A similar project has been launched by the capital of the Costa del Sol with ‘Málaga WorkBay’, a platform that seeks to attract national and international teleworkers, offering them all the information they need to be able to work or undertake, such as services, transport or accommodation.
The call from Malaga seems to have had an answer: since it was launched, in February 2021, and until December 2022, the ‘Málaga WorkBay’ website has received 162,061 visits, corresponding to 47,747 different users.
Alicante and Valencia climb positions
In the Valencian Community, the province of Alicante has climbed almost 200 places worldwide in the Nomad List classification and the Alicante capital has been positioning itself as one of the preferred destinations for this group for two years, according to what Pablo Torres, from the Consulting firm Torres Consulting.
The digital nomads who arrive in the capital of the Costa Blanca, says Torres, are usually professionals from the US or central and northern European countries, with higher education, most of them men, with an average age of around 33-35 years old and an average stay of three months.
Alicante is one of the cheapest cities in Spain for digital nomads, since they only need 1,625 euros a month to cover their needs, and it also has the Digital District of the Valencian Community, destined to be a pole of attraction for technology companies.
In the city of Valencia, although there is no official data from public institutions, according to Nomad List there are currently 2,000 digital nomads and the trend is that their numbers will almost double in the next year, reports from the City Council.
Among other measures, the council has promoted the ‘Vlc tech City’ model as an engine for economic growth and the generation and retention of talent, and services such as ‘Invest in València’, to attract local and international talent, also aimed at digital nomads.
Since its launch, this office has attracted 14 companies to the Valencian capital, generating an investment of 5.46 million euros and 673 jobs.
Barcelona, pole of attraction for digital talent
In Barcelona, the country’s second city, neither the Generalitat nor the main technological reference entities have indicative data on how many digital nomads are settled in the city, although they all assume that it is one of the Spanish towns with the greatest presence of these types of profiles.
According to a study by Barcelona Digital Talent, an initiative of the Mobile World Capital Barcelona Foundation, the city attracted more than 4,700 foreign digital professionals in 2021, such that they represent more than 30% of employees in the sector in the capital Catalan, which has a large presence of shared work spaces.
Along the same lines, an analysis by Acció, an agency of the Generalitat, indicates that 23% of the workers of emerging companies in Barcelona are foreigners.
Private associations such as Barcelona Global claim that the city should position itself as one of the main destinations for digital nomads in Europe, and for this the Turisme de Barcelona consortium launched a campaign in 2021 to facilitate the establishment of these professionals in the city.
The center and north claim their place
They are not on the shores of the Mediterranean nor do they have such temperate climates, but in this struggle to attract digital talent, the cities of central and northern Spain are also claiming to be the ideal place to telework.
Last year, Airbnb and the Madrid City Council created a program to attract start-up entrepreneurs and remote workers.
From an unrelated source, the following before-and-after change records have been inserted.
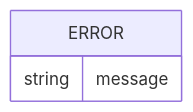
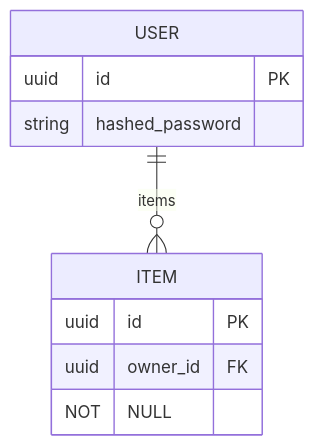
Before and after one commit to murphycrew/full-stack-fastapi-template: the diagram in docs/database/erd.mmd, drawn with Mermaid. The commit also changed 1 other file, not shown here.

```diff
--- a/docs/database/erd.mmd
+++ b/docs/database/erd.mmd
@@ -1,15 +1,22 @@
 %% Database ERD Diagram
-%% Generated: 2025-10-03T21:36:56.037292
-%% Version: 1.0
-%% Entities: 0
-%% Relationships: 0
-%% Status: error
-
-%% Error: ERD generation failed: Models file not found: nonexistent_models.py
+%% Generated: 2025-10-03T21:44:41.913016
+%% Version: Unknown
+%% Entities: 2
+%% Relationships: 1
+%% Status: invalid
 
 %% This diagram is automatically generated from SQLModel definitions
 
 erDiagram
-    ERROR {
-        string message
-    }
+
+USER {
+    uuid id PK
+    string hashed_password
+}
+
+ITEM {
+    uuid id PK
+    uuid owner_id FK NOT NULL
+}
+
+USER ||--o{ ITEM : items
```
Not surprisingly, the Spanish capital is among the fifteen most sought after in the world for a long-term stay through this accommodation platform.
Good Wi-Fi and transport connections, a wide cultural, leisure and gastronomic offer, history and a wide network of co-working spaces are some of Madrid’s assets as a destination for digital nomads.
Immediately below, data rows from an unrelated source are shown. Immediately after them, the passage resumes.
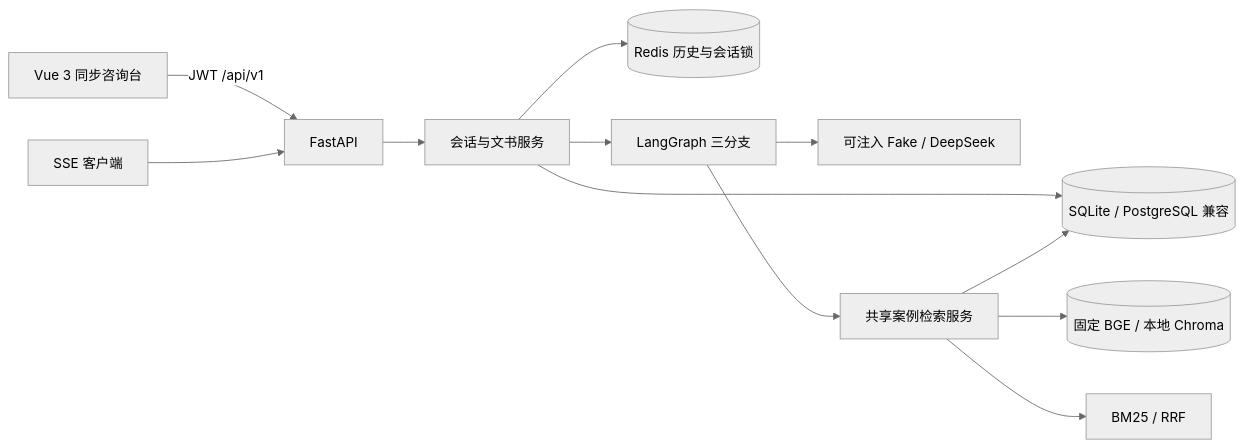
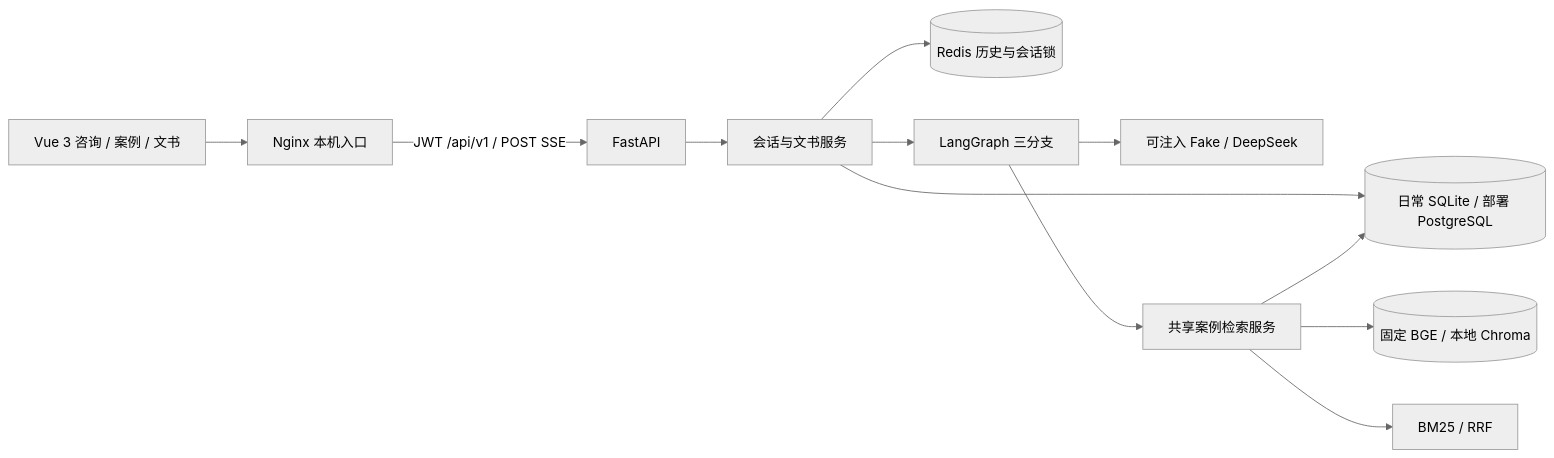
One commit to wenqin8/legalmind changed the first of 2 diagrams in docs/architecture.md. Above: the diagram before and after it, drawn with Mermaid (neutral theme). The commit also changed other lines of this file and 452 other files, not shown here.

````diff
--- a/docs/architecture.md
+++ b/docs/architecture.md
@@ -7,14 +7,14 @@
 ```mermaid
 flowchart LR
-    Web[Vue 3 同步咨询台] -->|JWT /api/v1| API[FastAPI]
-    Client[SSE 客户端] --> API
+    Web[Vue 3 咨询 / 案例 / 文书] --> Proxy[Nginx 本机入口]
+    Proxy -->|JWT /api/v1 / POST SSE| API[FastAPI]
     API --> Service[会话与文书服务]
-    Service --> DB[(SQLite / PostgreSQL 兼容)]
+    Service --> DB[(日常 SQLite / 部署 PostgreSQL)]
     Service --> Redis[(Redis 历史与会话锁)]
     Service --> Graph[LangGraph 三分支]
     Graph --> LLM[可注入 Fake / DeepSeek]
     Graph --> Retrieval[共享案例检索服务]
     Retrieval --> Chroma[(固定 BGE / 本地 Chroma)]
     Retrieval --> BM25[BM25 / RRF]
     Retrieval --> DB
 ```
````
On the Cantabrian shores, regions such as Asturias or Cantabria have also launched plans to attract digital nomads and place themselves on the world map of teleworking, where everyone wants to be.